(Joanna Moorhead’s article appeared in the Guardian, 9/19.)
In 2009, the year before he died, the actor and playwright Corin Redgrave came up with what he thought was a brilliant plot idea. His new play would focus on a man who has brain damage as the result of a heart attack, and who later admits to his wife that he has no memories whatsoever of their 20-plus years of marriage. For all he knows, she might be an imposter and the stories she has told him of their life together might have been made up.
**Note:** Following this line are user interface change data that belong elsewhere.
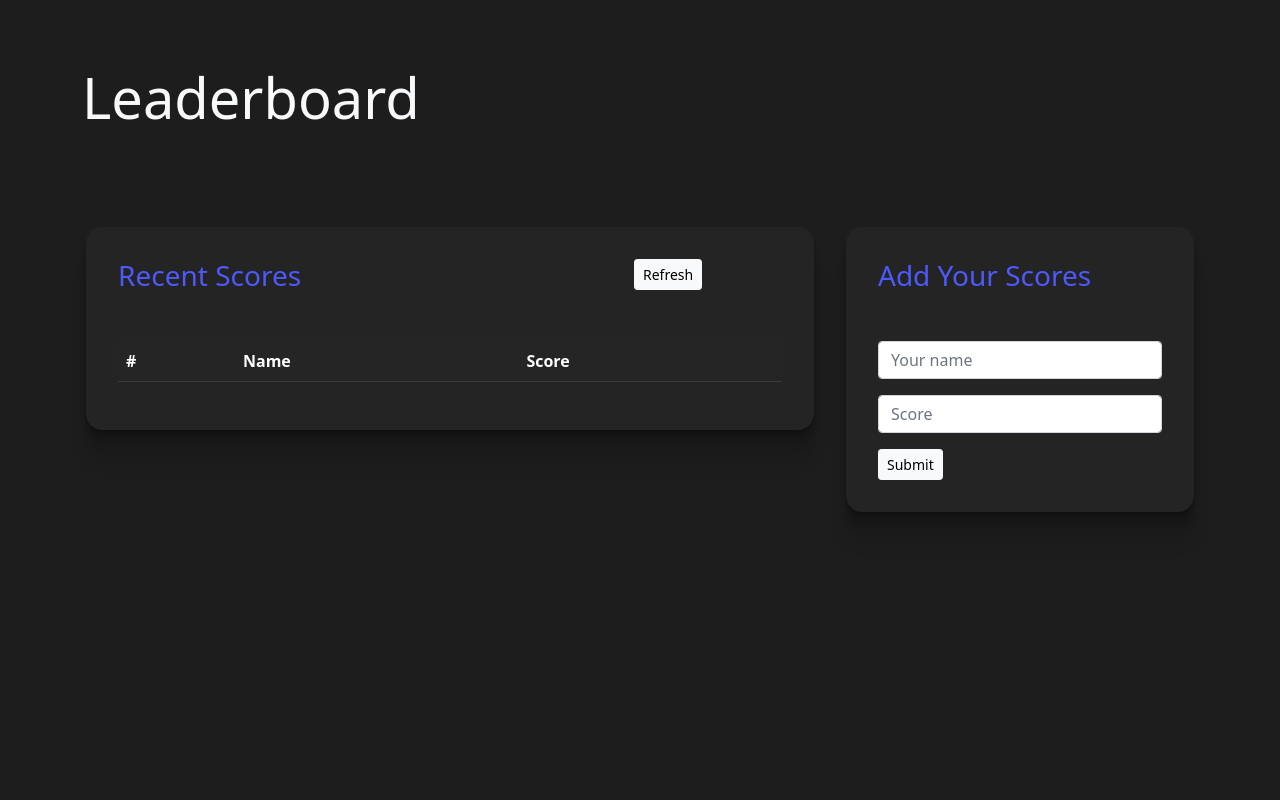
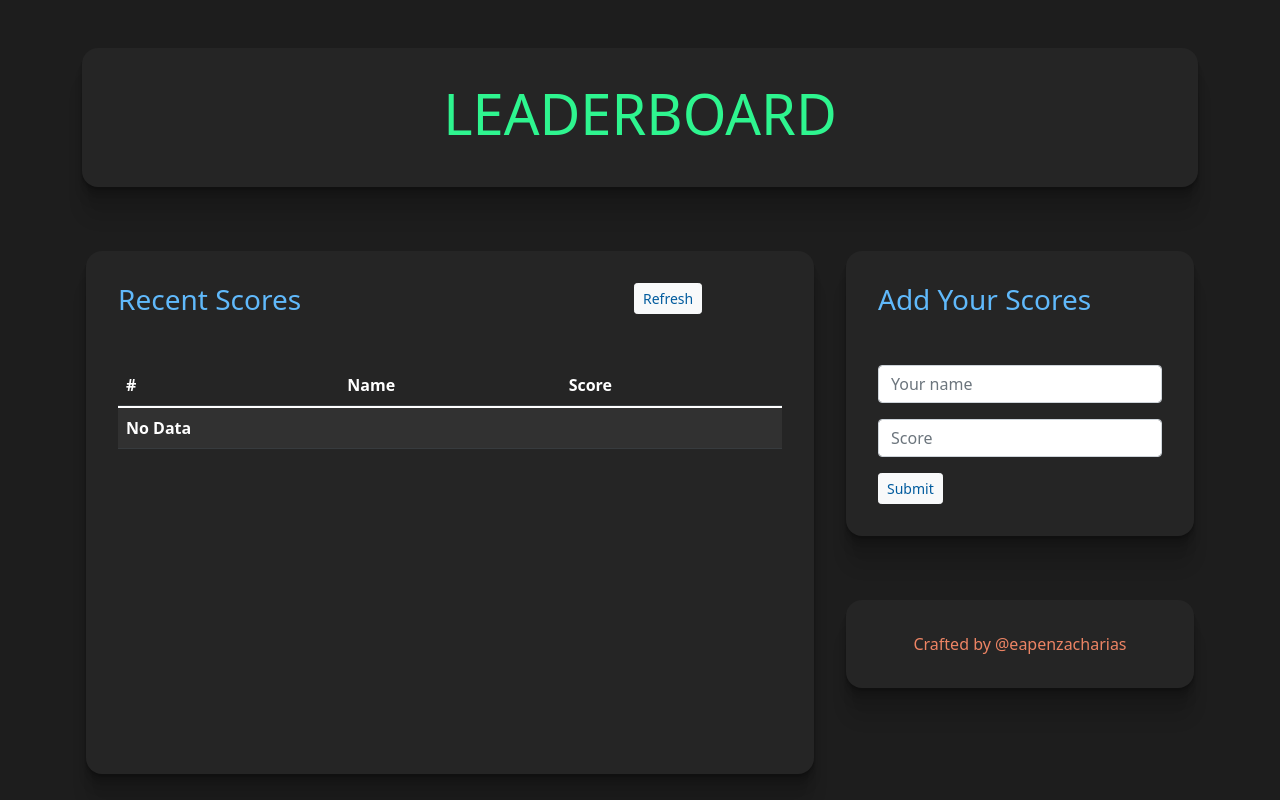
Before and after one commit to eapenzacharias/Leaderboard, a website built with webpack: page src/index.html in a window 1280 px wide. Built offline with nearby package versions, Linux system fonts and the light colour scheme; no server answers.

Commit message:
Style changes

```diff
--- a/src/index.html
+++ b/src/index.html
@@ -9,9 +9,13 @@
   <body>
     <div class="container">
       <div class="row">
-        <h1 class="display-4">Leaderboard</h1>
+        <div class="col-12">
+          <div class="header inside-div">
+            <h1 class="display-4">Leaderboard</h1>
+          </div>
+        </div>
         <div class="sub-div col-lg-8">
-          <div class="inside-div big-div">
+          <div class="inside-div">
             <div class="row">
               <div class="col-9">
                 <h2 class="h3">Recent Scores</h2>
@@ -44,9 +48,20 @@
           </div>
         </div>
         <div class="sub-div col-lg-4">
-          <div class="inside-div small-div">
+          <div class="inside-div">
             <h2 class="h3">Add Your Scores</h2>
             <div id="form-div"></div>
+          </div>
+          <div class="inside-div info-box">
+            <div>
+              Crafted by
+              <a
+                target="_blank"
+                rel="noopener noreferrer"
+                href="https://github.com/eapenzacharias"
+                >@eapenzacharias</a
+              >
+            </div>
           </div>
         </div>
       </div>
--- a/src/scripts/printUI.js
+++ b/src/scripts/printUI.js
@@ -4,10 +4,10 @@ import { createElement, getElement } from './querySelectors.js';
 
 const recentScores = async (scores) => {
   scores = await scores;
-  const table = getElement('#scores-data');
-  table.innerHTML = '';
   let count = 1;
-  if (scores) {
+  if (scores.length > 0) {
+    const table = getElement('#scores-data');
+    table.innerHTML = '';
     scores.forEach((e) => {
       const row = createElement('tr');
       row.scope = 'row';
--- a/src/style/style.scss
+++ b/src/style/style.scss
@@ -6,19 +6,26 @@ body {
   color: #f8f9fa;
 
   .container {
-    padding-top: 5%;
-
     h1 {
-      margin-bottom: 5rem;
+      text-align: center;
+      text-transform: uppercase;
     }
 
     h2 {
       padding-bottom: 2.5rem;
     }
 
+    .header {
+      margin: 3rem 0;
+      width: 100%;
+      color: #2ef58f;
+    }
+
     .sub-div {
       padding: 1rem;
+      color: #60b9fb;
     }
+
     .table-dark {
       --bs-table-bg: #252525;
       --bs-table-striped-bg: #313131;
@@ -28,23 +35,53 @@ body {
       --bs-table-hover-bg: #383838;
       --bs-table-hover-color: #fff;
     }
-    .big-div {
-      color: #4e59fc;
+
+    .btn-light {
+      color: #005b9e;
+    }
+
+    .inside-div {
       padding: 2rem;
-      background-color: #ffffff08;
+      background-color: #252525;
       border-radius: 1rem;
-      box-shadow: rgba(0, 0, 0, 0.09) 0px 2px 1px,
-        rgba(0, 0, 0, 0.09) 0px 4px 2px, rgba(0, 0, 0, 0.09) 0px 8px 4px,
-        rgba(0, 0, 0, 0.09) 0px 16px 8px, rgba(0, 0, 0, 0.09) 0px 32px 16px;
+      box-shadow:
+        rgba(0, 0, 0, 0.09) 0 2px 1px,
+        rgba(0, 0, 0, 0.09) 0 4px 2px,
+        rgba(0, 0, 0, 0.09) 0 8px 4px,
+        rgba(0, 0, 0, 0.09) 0 16px 8px,
+        rgba(0, 0, 0, 0.09) 0 32px 16px;
     }
-    .small-div {
-      color: #4e59fc;
-      padding: 2rem;
-      background-color: #ffffff08;
-      border-radius: 1rem;
-      box-shadow: rgba(0, 0, 0, 0.09) 0px 2px 1px,
-        rgba(0, 0, 0, 0.09) 0px 4px 2px, rgba(0, 0, 0, 0.09) 0px 8px 4px,
-        rgba(0, 0, 0, 0.09) 0px 16px 8px, rgba(0, 0, 0, 0.09) 0px 32px 16px;
+
+    table tbody {
+      display: block;
+      max-height: 20rem;
+      overflow-y: scroll;
+      overflow-x: auto;
+    }
+
+    table thead,
+    table tbody tr {
+      word-wrap: break-word;
+      display: table;
+      width: 100%;
+      table-layout: fixed;
+    }
+
+    .info-box {
+      margin: 4rem 0;
+      color: #ed8464;
+      text-align: center;
+
+      a {
+        color: #ed8464;
+        text-decoration: none;
+      }
+    }
+
+    @media only screen and (min-width: 960px) {
+      table tbody {
+        height: 30rem;
+      }
     }
   }
 }
```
Redgrave never did write that play. Instead he lived it – was living it, in fact, when he had the idea with his wife, Kika Markham, that he might fictionalise their own desperate situation. Kika remembers the devastation she felt on the day Corin admitted that his heart attack, while making a speech at a rally to fight the Dale Farm travellers’ eviction in 2005, had left her husband with a big black hole where the story of their life together should have been. In a therapy session, the doctor asked Corin what he remembered of the past. “I know we were happy,” he said. “And I know I loved Kika, but I can’t remember our life together.”